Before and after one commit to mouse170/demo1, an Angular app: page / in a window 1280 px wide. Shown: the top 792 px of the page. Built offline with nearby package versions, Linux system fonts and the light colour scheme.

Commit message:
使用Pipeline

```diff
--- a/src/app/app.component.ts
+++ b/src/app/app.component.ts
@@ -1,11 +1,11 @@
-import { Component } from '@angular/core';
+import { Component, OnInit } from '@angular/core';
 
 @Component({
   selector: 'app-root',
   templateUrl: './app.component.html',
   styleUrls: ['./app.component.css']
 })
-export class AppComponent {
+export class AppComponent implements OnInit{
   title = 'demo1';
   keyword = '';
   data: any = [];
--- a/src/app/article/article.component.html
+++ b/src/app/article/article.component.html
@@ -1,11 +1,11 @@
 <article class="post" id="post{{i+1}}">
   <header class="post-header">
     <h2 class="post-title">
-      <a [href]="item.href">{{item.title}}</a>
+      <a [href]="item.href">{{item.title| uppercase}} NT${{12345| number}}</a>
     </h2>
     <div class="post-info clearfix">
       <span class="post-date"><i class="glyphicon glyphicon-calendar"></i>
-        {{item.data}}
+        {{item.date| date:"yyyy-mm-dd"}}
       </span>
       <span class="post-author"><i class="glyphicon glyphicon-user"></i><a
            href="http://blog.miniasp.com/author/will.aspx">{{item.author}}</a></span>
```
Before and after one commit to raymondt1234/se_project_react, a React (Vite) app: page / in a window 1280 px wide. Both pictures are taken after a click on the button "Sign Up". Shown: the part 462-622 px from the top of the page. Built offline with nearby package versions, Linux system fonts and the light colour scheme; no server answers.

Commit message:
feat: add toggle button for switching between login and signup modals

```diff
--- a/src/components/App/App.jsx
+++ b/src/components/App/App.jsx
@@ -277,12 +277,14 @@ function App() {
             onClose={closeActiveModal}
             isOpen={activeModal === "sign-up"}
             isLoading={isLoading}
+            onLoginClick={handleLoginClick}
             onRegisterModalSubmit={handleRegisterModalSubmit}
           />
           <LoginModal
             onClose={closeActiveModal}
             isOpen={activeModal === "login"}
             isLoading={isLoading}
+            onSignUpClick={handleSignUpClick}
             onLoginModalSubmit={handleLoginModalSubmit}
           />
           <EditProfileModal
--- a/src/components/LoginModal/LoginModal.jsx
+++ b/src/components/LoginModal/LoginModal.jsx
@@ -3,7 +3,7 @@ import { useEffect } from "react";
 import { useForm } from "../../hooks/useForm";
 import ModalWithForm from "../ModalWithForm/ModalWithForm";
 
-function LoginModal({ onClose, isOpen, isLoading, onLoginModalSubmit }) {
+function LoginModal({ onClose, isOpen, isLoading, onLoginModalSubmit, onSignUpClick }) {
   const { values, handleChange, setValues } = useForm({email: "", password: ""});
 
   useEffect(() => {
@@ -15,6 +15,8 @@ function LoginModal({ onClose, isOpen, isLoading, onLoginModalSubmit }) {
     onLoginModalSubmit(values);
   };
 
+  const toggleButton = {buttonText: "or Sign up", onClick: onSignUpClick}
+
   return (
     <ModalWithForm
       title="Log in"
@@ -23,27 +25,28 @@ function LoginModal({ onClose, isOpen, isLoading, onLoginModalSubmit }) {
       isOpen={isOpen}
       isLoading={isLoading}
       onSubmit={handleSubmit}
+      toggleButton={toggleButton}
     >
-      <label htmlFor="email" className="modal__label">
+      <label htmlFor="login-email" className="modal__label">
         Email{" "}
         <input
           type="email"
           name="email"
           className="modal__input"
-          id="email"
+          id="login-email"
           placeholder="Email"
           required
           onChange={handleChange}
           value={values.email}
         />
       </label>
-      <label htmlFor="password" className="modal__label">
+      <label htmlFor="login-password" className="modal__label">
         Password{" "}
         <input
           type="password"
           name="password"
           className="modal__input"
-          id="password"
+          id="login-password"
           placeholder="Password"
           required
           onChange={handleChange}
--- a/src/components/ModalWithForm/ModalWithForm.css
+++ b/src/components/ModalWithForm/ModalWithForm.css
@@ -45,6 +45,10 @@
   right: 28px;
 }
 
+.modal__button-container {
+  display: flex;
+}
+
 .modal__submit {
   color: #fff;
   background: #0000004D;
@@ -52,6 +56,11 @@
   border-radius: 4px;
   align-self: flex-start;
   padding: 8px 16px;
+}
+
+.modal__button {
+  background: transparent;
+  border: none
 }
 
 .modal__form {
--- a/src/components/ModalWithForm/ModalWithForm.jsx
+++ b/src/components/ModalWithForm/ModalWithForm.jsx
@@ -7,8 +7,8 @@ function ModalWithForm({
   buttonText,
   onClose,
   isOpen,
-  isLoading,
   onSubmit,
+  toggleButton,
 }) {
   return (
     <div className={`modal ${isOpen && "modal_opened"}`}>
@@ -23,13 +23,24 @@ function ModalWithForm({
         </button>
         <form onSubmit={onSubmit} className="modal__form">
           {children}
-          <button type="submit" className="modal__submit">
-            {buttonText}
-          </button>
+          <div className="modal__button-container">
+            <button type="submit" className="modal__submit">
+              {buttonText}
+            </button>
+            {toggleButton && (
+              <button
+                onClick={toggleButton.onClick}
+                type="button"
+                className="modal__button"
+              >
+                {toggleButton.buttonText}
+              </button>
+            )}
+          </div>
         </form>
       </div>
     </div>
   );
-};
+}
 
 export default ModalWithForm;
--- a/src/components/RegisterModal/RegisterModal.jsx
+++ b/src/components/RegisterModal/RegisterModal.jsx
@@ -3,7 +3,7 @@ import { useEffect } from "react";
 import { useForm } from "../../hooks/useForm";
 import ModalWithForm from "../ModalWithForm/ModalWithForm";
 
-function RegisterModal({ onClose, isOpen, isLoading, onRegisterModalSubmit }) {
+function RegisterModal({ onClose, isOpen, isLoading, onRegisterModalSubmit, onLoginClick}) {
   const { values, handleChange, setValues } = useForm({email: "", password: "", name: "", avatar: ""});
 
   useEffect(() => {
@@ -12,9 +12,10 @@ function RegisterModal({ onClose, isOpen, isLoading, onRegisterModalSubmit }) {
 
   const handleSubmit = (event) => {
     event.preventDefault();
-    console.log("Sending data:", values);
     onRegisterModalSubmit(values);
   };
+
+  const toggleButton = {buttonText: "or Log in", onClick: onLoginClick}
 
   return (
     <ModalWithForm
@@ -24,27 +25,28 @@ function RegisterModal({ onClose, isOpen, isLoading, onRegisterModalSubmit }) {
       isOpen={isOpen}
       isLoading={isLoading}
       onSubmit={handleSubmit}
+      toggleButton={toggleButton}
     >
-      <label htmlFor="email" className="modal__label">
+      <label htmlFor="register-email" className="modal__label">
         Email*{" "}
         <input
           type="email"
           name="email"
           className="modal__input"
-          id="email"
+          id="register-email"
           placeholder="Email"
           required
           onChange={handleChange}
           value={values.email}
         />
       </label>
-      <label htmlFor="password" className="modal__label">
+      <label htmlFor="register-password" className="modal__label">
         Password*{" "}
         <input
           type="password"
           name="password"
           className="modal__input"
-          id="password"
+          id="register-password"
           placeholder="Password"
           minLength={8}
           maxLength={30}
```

• • •

- **Exercise prompt**:
Nothing in the records may change; write them out again in full.

- **Task result**:
Before and after one commit to mouse170/demo1, an Angular app: page / in a window 1280 px wide. Shown: the top 792 px of the page. Built offline with nearby package versions, Linux system fonts and the light colour scheme.

Commit message:
使用Pipeline

```diff
--- a/src/app/app.component.ts
+++ b/src/app/app.component.ts
@@ -1,11 +1,11 @@
-import { Component } from '@angular/core';
+import { Component, OnInit } from '@angular/core';
 
 @Component({
   selector: 'app-root',
   templateUrl: './app.component.html',
   styleUrls: ['./app.component.css']
 })
-export class AppComponent {
+export class AppComponent implements OnInit{
   title = 'demo1';
   keyword = '';
   data: any = [];
--- a/src/app/article/article.component.html
+++ b/src/app/article/article.component.html
@@ -1,11 +1,11 @@
 <article class="post" id="post{{i+1}}">
   <header class="post-header">
     <h2 class="post-title">
-      <a [href]="item.href">{{item.title}}</a>
+      <a [href]="item.href">{{item.title| uppercase}} NT${{12345| number}}</a>
     </h2>
     <div class="post-info clearfix">
       <span class="post-date"><i class="glyphicon glyphicon-calendar"></i>
-        {{item.data}}
+        {{item.date| date:"yyyy-mm-dd"}}
       </span>
       <span class="post-author"><i class="glyphicon glyphicon-user"></i><a
            href="http://blog.miniasp.com/author/will.aspx">{{item.author}}</a></span>
```
Before and after one commit to raymondt1234/se_project_react, a React (Vite) app: page / in a window 1280 px wide. Both pictures are taken after a click on the button "Sign Up". Shown: the part 462-622 px from the top of the page. Built offline with nearby package versions, Linux system fonts and the light colour scheme; no server answers.

Commit message:
feat: add toggle button for switching between login and signup modals

```diff
--- a/src/components/App/App.jsx
+++ b/src/components/App/App.jsx
@@ -277,12 +277,14 @@ function App() {
             onClose={closeActiveModal}
             isOpen={activeModal === "sign-up"}
             isLoading={isLoading}
+            onLoginClick={handleLoginClick}
             onRegisterModalSubmit={handleRegisterModalSubmit}
           />
           <LoginModal
             onClose={closeActiveModal}
             isOpen={activeModal === "login"}
             isLoading={isLoading}
+            onSignUpClick={handleSignUpClick}
             onLoginModalSubmit={handleLoginModalSubmit}
           />
           <EditProfileModal
--- a/src/components/LoginModal/LoginModal.jsx
+++ b/src/components/LoginModal/LoginModal.jsx
@@ -3,7 +3,7 @@ import { useEffect } from "react";
 import { useForm } from "../../hooks/useForm";
 import ModalWithForm from "../ModalWithForm/ModalWithForm";
 
-function LoginModal({ onClose, isOpen, isLoading, onLoginModalSubmit }) {
+function LoginModal({ onClose, isOpen, isLoading, onLoginModalSubmit, onSignUpClick }) {
   const { values, handleChange, setValues } = useForm({email: "", password: ""});
 
   useEffect(() => {
@@ -15,6 +15,8 @@ function LoginModal({ onClose, isOpen, isLoading, onLoginModalSubmit }) {
     onLoginModalSubmit(values);
   };
 
+  const toggleButton = {buttonText: "or Sign up", onClick: onSignUpClick}
+
   return (
     <ModalWithForm
       title="Log in"
@@ -23,27 +25,28 @@ function LoginModal({ onClose, isOpen, isLoading, onLoginModalSubmit }) {
       isOpen={isOpen}
       isLoading={isLoading}
       onSubmit={handleSubmit}
+      toggleButton={toggleButton}
     >
-      <label htmlFor="email" className="modal__label">
+      <label htmlFor="login-email" className="modal__label">
         Email{" "}
         <input
           type="email"
           name="email"
           className="modal__input"
-          id="email"
+          id="login-email"
           placeholder="Email"
           required
           onChange={handleChange}
           value={values.email}
         />
       </label>
-      <label htmlFor="password" className="modal__label">
+      <label htmlFor="login-password" className="modal__label">
         Password{" "}
         <input
           type="password"
           name="password"
           className="modal__input"
-          id="password"
+          id="login-password"
           placeholder="Password"
           required
           onChange={handleChange}
--- a/src/components/ModalWithForm/ModalWithForm.css
+++ b/src/components/ModalWithForm/ModalWithForm.css
@@ -45,6 +45,10 @@
   right: 28px;
 }
 
+.modal__button-container {
+  display: flex;
+}
+
 .modal__submit {
   color: #fff;
   background: #0000004D;
@@ -52,6 +56,11 @@
   border-radius: 4px;
   align-self: flex-start;
   padding: 8px 16px;
+}
+
+.modal__button {
+  background: transparent;
+  border: none
 }
 
 .modal__form {
--- a/src/components/ModalWithForm/ModalWithForm.jsx
+++ b/src/components/ModalWithForm/ModalWithForm.jsx
@@ -7,8 +7,8 @@ function ModalWithForm({
   buttonText,
   onClose,
   isOpen,
-  isLoading,
   onSubmit,
+  toggleButton,
 }) {
   return (
     <div className={`modal ${isOpen && "modal_opened"}`}>
@@ -23,13 +23,24 @@ function ModalWithForm({
         </button>
         <form onSubmit={onSubmit} className="modal__form">
           {children}
-          <button type="submit" className="modal__submit">
-            {buttonText}
-          </button>
+          <div className="modal__button-container">
+            <button type="submit" className="modal__submit">
+              {buttonText}
+            </button>
+            {toggleButton && (
+              <button
+                onClick={toggleButton.onClick}
+                type="button"
+                className="modal__button"
+              >
+                {toggleButton.buttonText}
+              </button>
+            )}
+          </div>
         </form>
       </div>
     </div>
   );
-};
+}
 
 export default ModalWithForm;
--- a/src/components/RegisterModal/RegisterModal.jsx
+++ b/src/components/RegisterModal/RegisterModal.jsx
@@ -3,7 +3,7 @@ import { useEffect } from "react";
 import { useForm } from "../../hooks/useForm";
 import ModalWithForm from "../ModalWithForm/ModalWithForm";
 
-function RegisterModal({ onClose, isOpen, isLoading, onRegisterModalSubmit }) {
+function RegisterModal({ onClose, isOpen, isLoading, onRegisterModalSubmit, onLoginClick}) {
   const { values, handleChange, setValues } = useForm({email: "", password: "", name: "", avatar: ""});
 
   useEffect(() => {
@@ -12,9 +12,10 @@ function RegisterModal({ onClose, isOpen, isLoading, onRegisterModalSubmit }) {
 
   const handleSubmit = (event) => {
     event.preventDefault();
-    console.log("Sending data:", values);
     onRegisterModalSubmit(values);
   };
+
+  const toggleButton = {buttonText: "or Log in", onClick: onLoginClick}
 
   return (
     <ModalWithForm
@@ -24,27 +25,28 @@ function RegisterModal({ onClose, isOpen, isLoading, onRegisterModalSubmit }) {
       isOpen={isOpen}
       isLoading={isLoading}
       onSubmit={handleSubmit}
+      toggleButton={toggleButton}
     >
-      <label htmlFor="email" className="modal__label">
+      <label htmlFor="register-email" className="modal__label">
         Email*{" "}
         <input
           type="email"
           name="email"
           className="modal__input"
-          id="email"
+          id="register-email"
           placeholder="Email"
           required
           onChange={handleChange}
           value={values.email}
         />
       </label>
-      <label htmlFor="password" className="modal__label">
+      <label htmlFor="register-password" className="modal__label">
         Password*{" "}
         <input
           type="password"
           name="password"
           className="modal__input"
-          id="password"
+          id="register-password"
           placeholder="Password"
           minLength={8}
           maxLength={30}
```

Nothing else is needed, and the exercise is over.